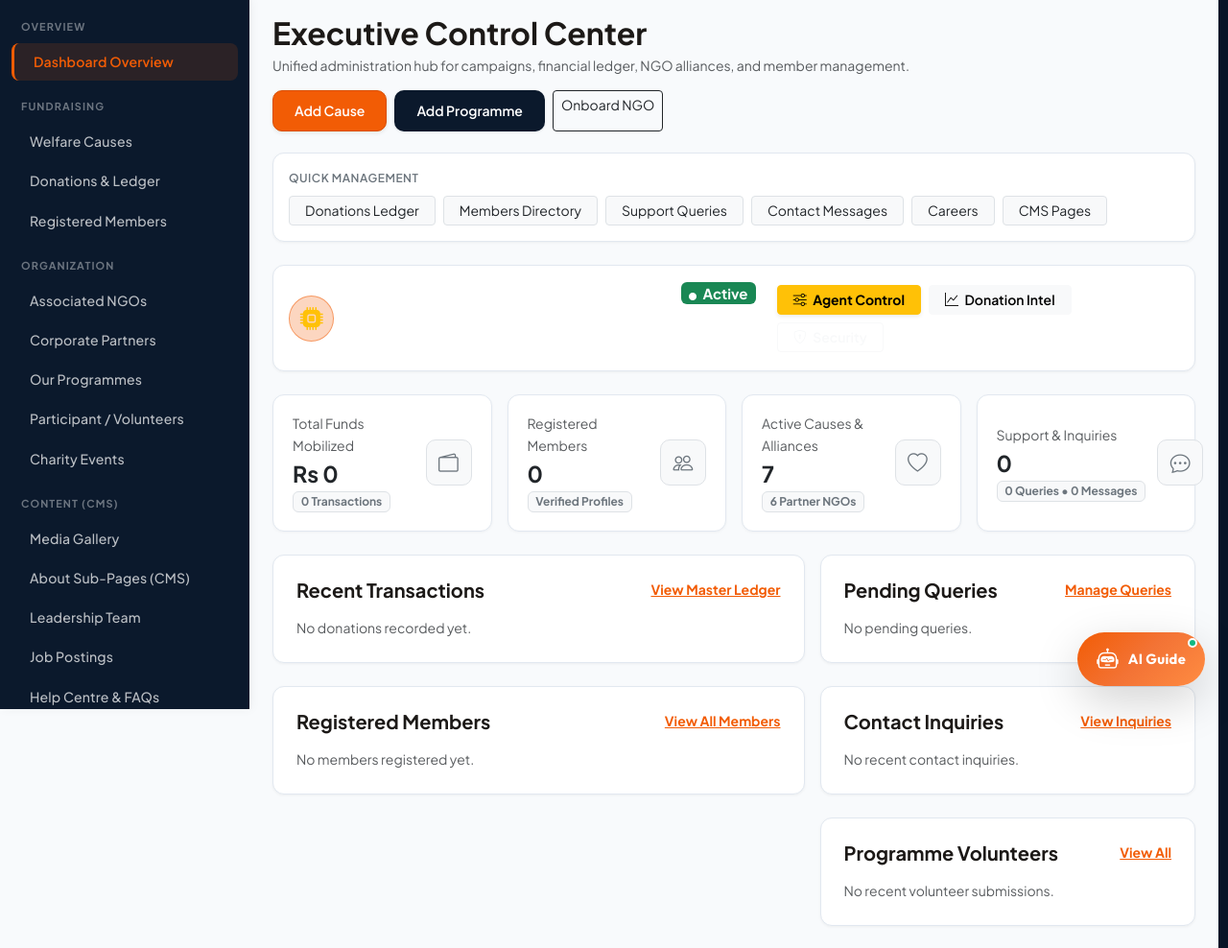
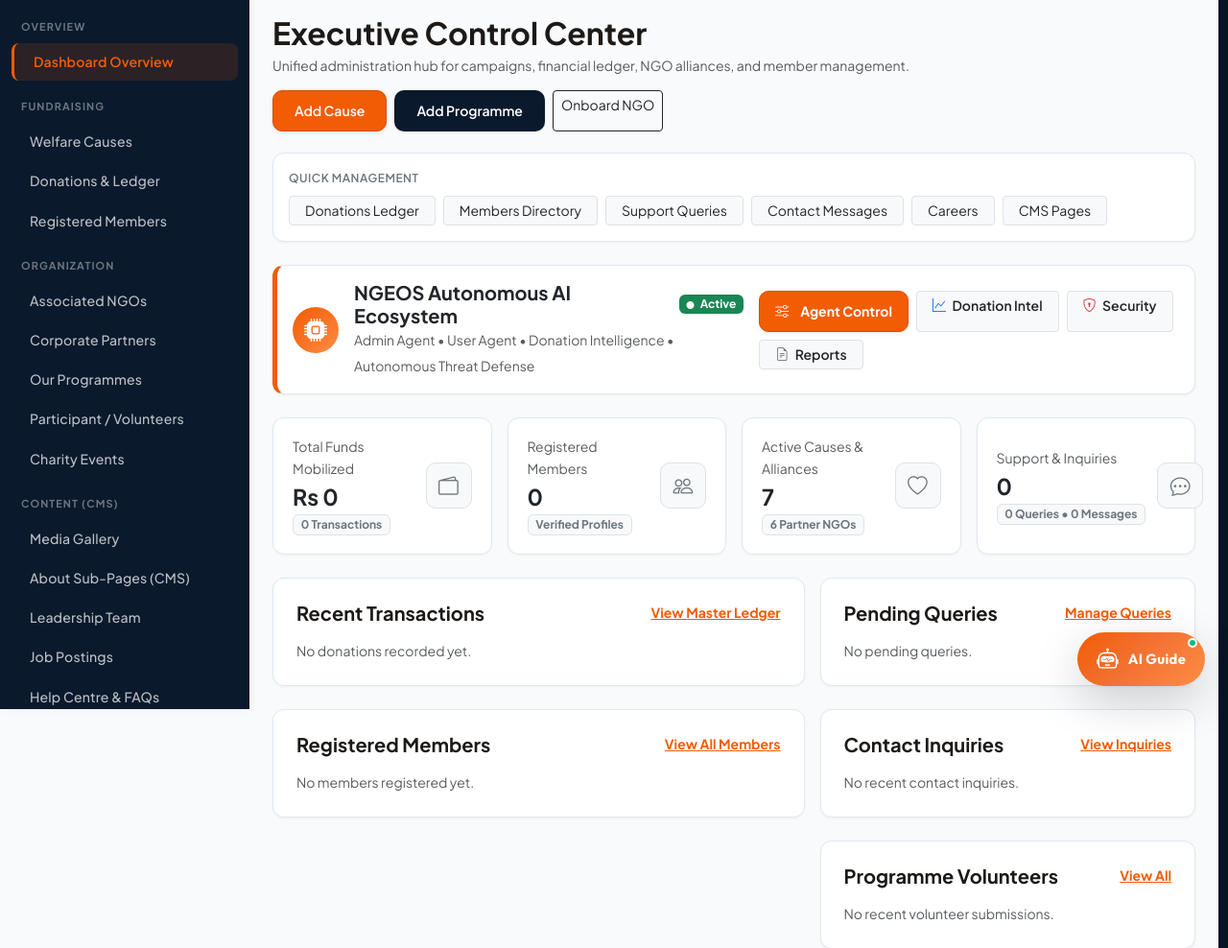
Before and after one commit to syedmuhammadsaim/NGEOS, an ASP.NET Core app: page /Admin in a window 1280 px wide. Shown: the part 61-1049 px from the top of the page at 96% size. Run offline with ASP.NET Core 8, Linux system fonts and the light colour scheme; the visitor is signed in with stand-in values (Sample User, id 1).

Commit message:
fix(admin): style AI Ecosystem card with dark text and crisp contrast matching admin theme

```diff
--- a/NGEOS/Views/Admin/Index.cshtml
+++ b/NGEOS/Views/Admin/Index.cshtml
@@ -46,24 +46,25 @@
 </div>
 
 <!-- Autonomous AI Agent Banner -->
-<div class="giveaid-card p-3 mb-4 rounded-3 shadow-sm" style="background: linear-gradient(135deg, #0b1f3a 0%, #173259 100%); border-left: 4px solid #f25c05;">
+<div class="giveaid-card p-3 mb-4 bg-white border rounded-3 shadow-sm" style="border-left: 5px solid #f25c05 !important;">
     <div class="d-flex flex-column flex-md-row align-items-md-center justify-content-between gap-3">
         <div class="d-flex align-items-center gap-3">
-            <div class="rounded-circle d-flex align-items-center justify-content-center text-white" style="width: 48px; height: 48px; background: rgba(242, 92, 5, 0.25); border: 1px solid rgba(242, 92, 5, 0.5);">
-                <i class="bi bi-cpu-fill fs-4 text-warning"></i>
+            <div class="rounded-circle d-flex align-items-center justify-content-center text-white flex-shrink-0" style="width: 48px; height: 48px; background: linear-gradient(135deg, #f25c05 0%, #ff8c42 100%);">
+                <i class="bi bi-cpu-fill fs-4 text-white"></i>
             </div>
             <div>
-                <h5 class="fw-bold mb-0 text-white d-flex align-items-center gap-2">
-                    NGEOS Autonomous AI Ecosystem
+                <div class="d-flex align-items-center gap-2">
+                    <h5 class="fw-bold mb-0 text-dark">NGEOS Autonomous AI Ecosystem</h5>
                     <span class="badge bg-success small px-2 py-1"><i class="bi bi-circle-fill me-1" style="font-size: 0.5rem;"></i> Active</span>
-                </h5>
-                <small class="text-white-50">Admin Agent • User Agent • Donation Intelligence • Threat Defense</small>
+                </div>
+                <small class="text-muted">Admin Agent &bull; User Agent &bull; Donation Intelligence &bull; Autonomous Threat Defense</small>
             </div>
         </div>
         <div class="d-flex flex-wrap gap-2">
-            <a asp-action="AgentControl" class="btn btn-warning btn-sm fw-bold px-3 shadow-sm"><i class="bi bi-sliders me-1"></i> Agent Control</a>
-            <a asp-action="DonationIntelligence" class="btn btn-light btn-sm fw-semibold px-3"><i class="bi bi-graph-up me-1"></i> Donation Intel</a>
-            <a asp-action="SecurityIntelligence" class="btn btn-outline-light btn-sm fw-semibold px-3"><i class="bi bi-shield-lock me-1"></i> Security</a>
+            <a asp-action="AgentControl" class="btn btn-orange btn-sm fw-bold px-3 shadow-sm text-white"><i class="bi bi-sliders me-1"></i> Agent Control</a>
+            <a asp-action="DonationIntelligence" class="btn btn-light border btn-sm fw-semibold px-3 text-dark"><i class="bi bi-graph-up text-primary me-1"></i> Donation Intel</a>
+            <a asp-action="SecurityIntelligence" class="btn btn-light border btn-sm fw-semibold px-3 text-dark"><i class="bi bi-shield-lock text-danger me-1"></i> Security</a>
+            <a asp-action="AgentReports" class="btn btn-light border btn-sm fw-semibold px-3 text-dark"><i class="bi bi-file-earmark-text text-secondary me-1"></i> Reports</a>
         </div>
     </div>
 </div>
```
- - - - - - -
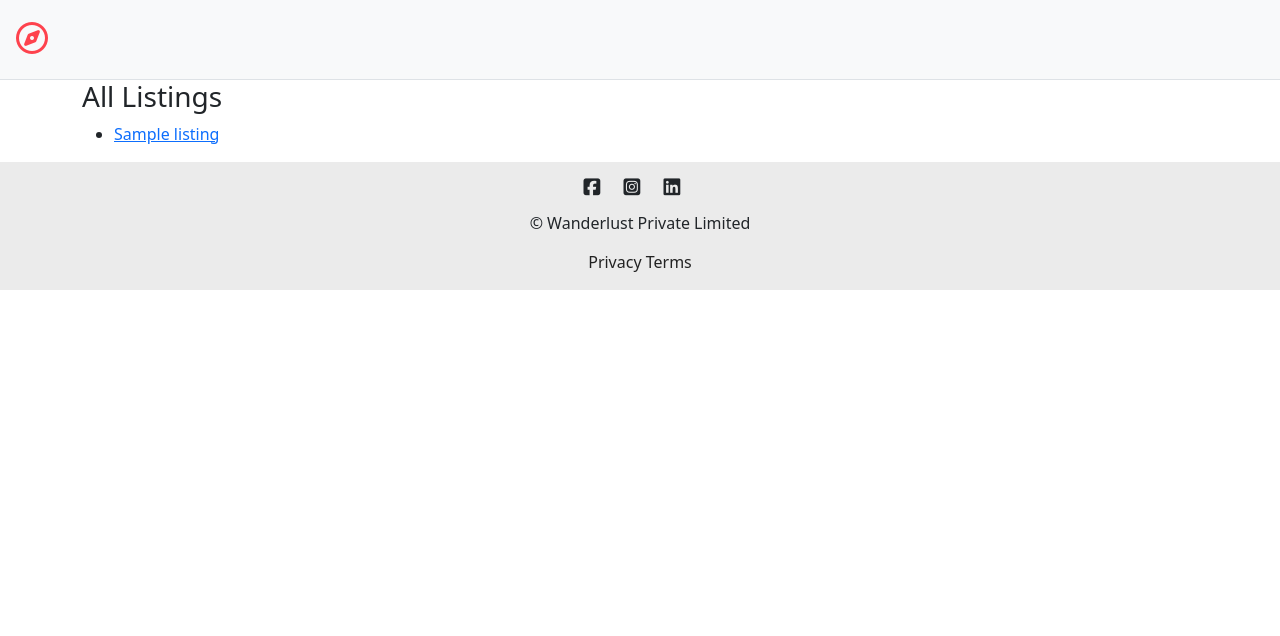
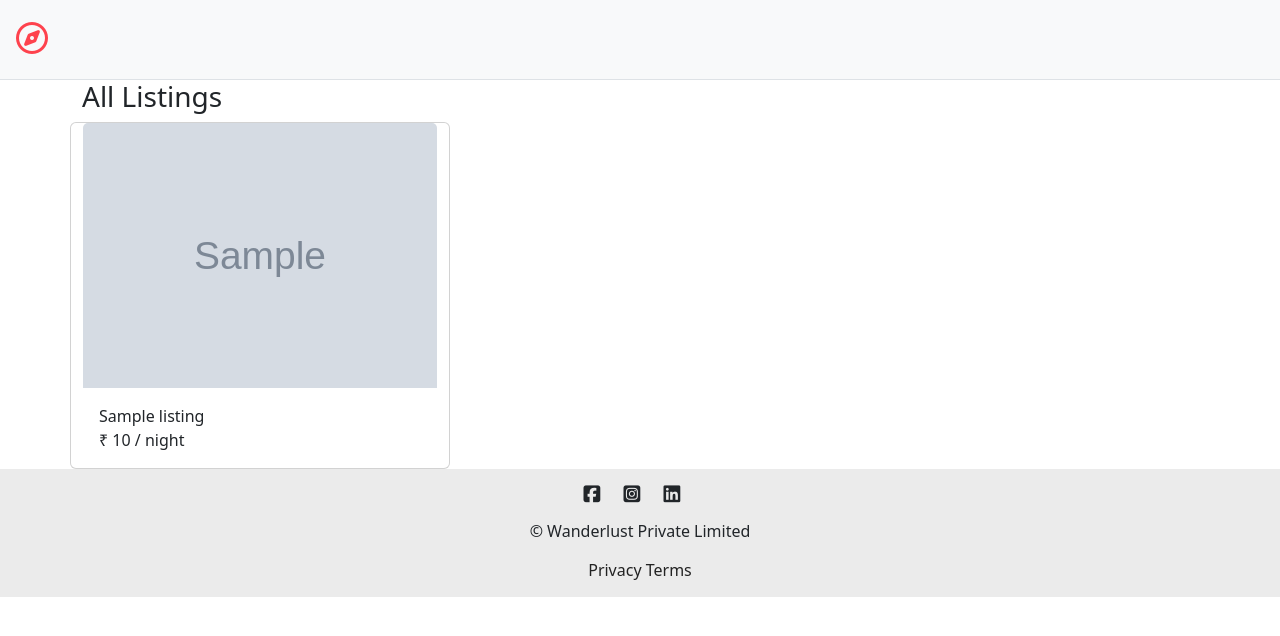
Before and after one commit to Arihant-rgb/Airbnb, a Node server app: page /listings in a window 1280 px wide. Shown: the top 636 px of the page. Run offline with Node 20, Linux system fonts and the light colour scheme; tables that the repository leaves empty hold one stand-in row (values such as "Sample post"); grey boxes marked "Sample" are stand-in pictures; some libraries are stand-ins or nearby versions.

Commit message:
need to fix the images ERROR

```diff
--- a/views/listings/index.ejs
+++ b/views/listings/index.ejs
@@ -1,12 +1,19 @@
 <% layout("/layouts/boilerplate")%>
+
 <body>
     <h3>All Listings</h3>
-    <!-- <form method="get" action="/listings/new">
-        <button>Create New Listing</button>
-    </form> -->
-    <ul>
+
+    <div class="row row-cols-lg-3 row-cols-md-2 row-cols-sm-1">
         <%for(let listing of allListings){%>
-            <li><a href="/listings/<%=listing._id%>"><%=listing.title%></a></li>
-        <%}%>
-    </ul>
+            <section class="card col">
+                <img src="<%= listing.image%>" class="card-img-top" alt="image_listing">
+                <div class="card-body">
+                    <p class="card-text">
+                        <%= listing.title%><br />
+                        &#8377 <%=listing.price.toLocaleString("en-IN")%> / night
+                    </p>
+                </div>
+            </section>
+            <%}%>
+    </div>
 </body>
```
- - - - - - -
- _EXERCISE OBJECTIVE_
Across all the records above, find each line with "Autonomous" in it and copy it.

- _ANSWER_
 <!-- Autonomous AI Agent Banner -->
-                    NGEOS Autonomous AI Ecosystem
+                    <h5 class="fw-bold mb-0 text-dark">NGEOS Autonomous AI Ecosystem</h5>
+                <small class="text-muted">Admin Agent &bull; User Agent &bull; Donation Intelligence &bull; Autonomous Threat Defense</small>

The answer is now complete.